82% of customers expect an immediate response from customer support or sales rep. So, if you donâ€™t have the capacity to offer that immediacy then be prepared for an increase in exit rate on this A/B test.
Playful Scrolling Content
Playful content doesnâ€™t need to mean unprofessional.
Keep your customers on their toes by offering them ways to engage with the page.
Let them scroll through reviews, click to view different images of the product in action, keep them engaged.
Links to Blogs or More Content
This is in collaboration with navigation but puts the power in your hands. Control where the customer goes on the site, rather than letting them explore on their own.

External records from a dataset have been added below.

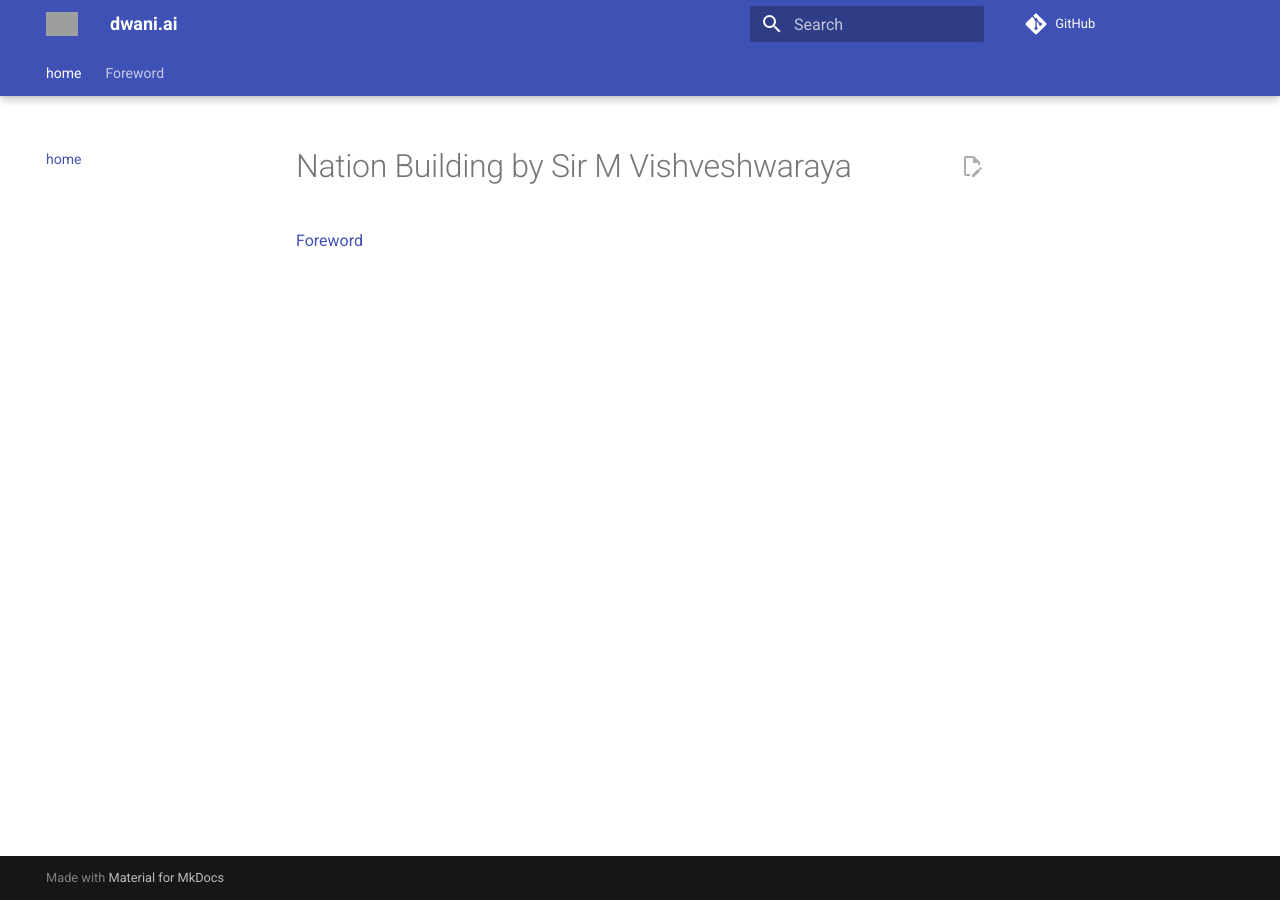
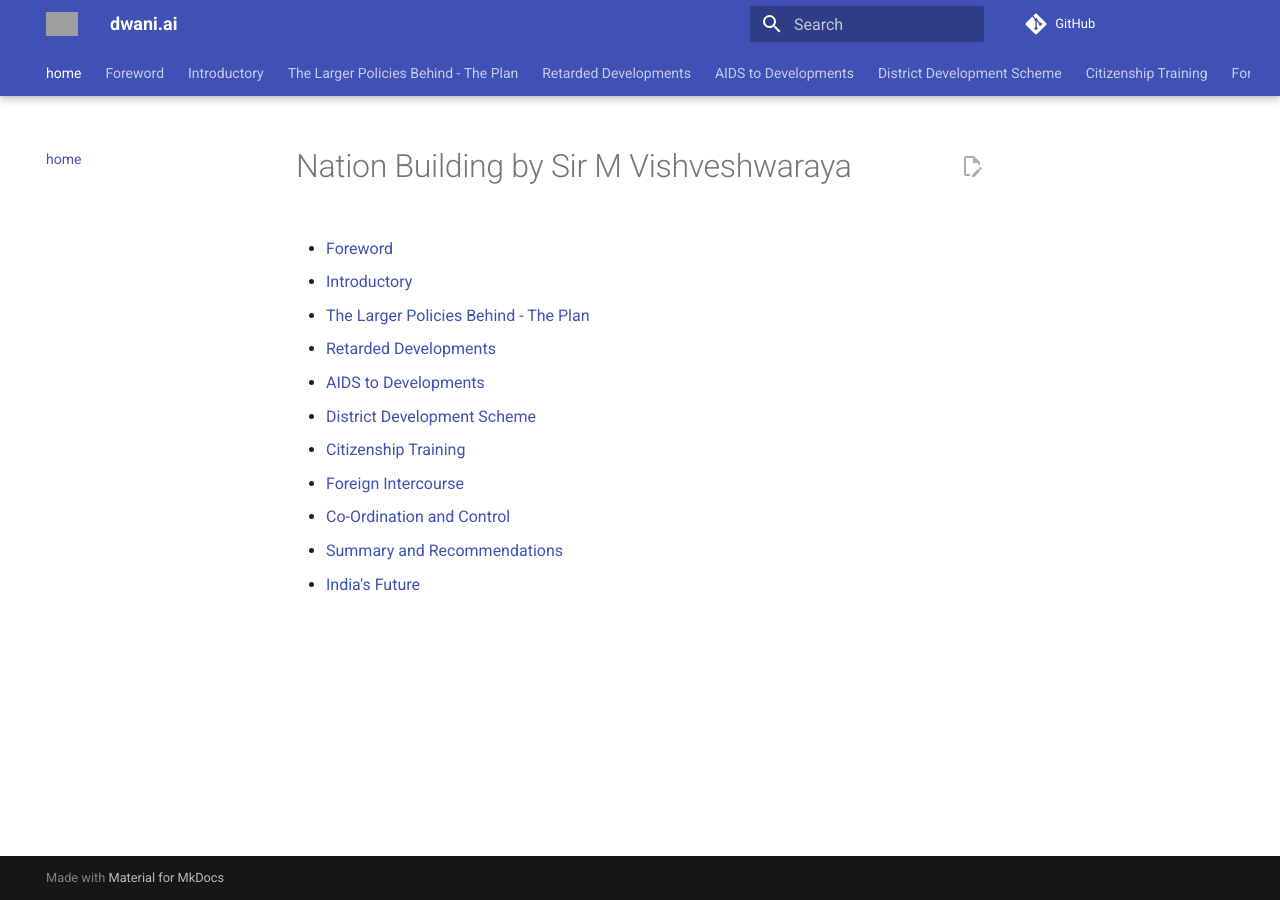
Before and after one commit to slabstech/book-nation-building-sir-m-vishveshwaraya, an MkDocs documentation site: the page built from docs/index.md, in a window 1280 px wide. Built offline with MkDocs 1.6.1 and Material for MkDocs 9.7.7, drawn with Linux system fonts in a browser that asks for light colours; comment, search, counter and statistics services are not loaded; grey boxes are pictures that could not be loaded.

Commit message:
add-table-of-contnts

```diff
--- a/docs/index.md
+++ b/docs/index.md
@@ -1,4 +1,24 @@
 # Nation Building by Sir M Vishveshwaraya
 
 
-[Foreword](foreword.md)
+- [Foreword](foreword.md)
+
+- [Introductory](introductory.md)
+
+- [The Larger Policies Behind - The Plan](larger_policies.md)
+
+- [Retarded Developments](retarded_developments.md)
+
+- [AIDS to Developments](aids_to_developments.md)
+
+- [District Development Scheme](district_development_scheme.md)
+
+- [Citizenship Training](citizenship_training.md)
+
+- [Foreign Intercourse](foreign_intercourse.md )
+
+- [Co-Ordination and Control](co-ordination_control.md)
+
+- [Summary and Recommendations](summary_recommendation.md)
+
+- [India's Future](indias_future.md)
--- a/mkdocs.yml
+++ b/mkdocs.yml
@@ -41,3 +41,13 @@ use_directory_urls: false
 nav:
   - home: index.md
   - Foreword: foreword.md
+  - Introductory: introductory.md
+  - The Larger Policies Behind - The Plan : larger_policies.md
+  - Retarded Developments : retarded_developments.md
+  - AIDS to Developments : aids_to_developments.md
+  - District Development Scheme : district_development_scheme.md
+  - Citizenship Training : citizenship_training.md
+  - Foreign Intercourse : foreign_intercourse.md
+  - Co-Ordination and Control : co-ordination_control.md
+  - Summary and Recommendations : summary_recommendation.md
+  - India's Future : indias_future.md
```
Also changed, not shown: docs/introductory.md (added, +7 -0 lines), docs/aids_to_developments.md (added), docs/citizenship_training.md (added), docs/co-ordination_control.md (added), docs/district_development_scheme.md (added), docs/foreign_intercourse.md (added), docs/indias_future.md (added), docs/larger_policies.md (added), docs/retarded_developments.md (added), docs/summary_recommendation.md (added), 4 other files.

Itâ€™s often a great idea to create blogs or long-form content off of USPs or even testimonials.
If you are going to test giving a customer the opportunity to navigate away from the page, make sure youâ€™ve created a micro-nurture journey that will eventually lead them back to a conversion opportunity.
Skype does a fantastic job of keeping the user engaged, throughout their homepage. Check it out for yourself and notice which tactics they are using.
These are just a few of the engagement opportunities you can split test on your landing page. Donâ€™t only think about whether you need them or not but which ones you think you need.
One pathway does not always correlate with everyone, so be prepared to give an array of paths to conversion to cater to as many buyers as possible.
Thatâ€™s a wrap on the 5 essential A/B tests to run on your landing pages in 2020. Thereâ€™s plenty to consider here and weâ€™d love to hear how you got on.
Make sure you join the Facebook Community and let us know how you found these tests, plus any essential A/B tests of your own that you think are essential for 2020. Happy testing!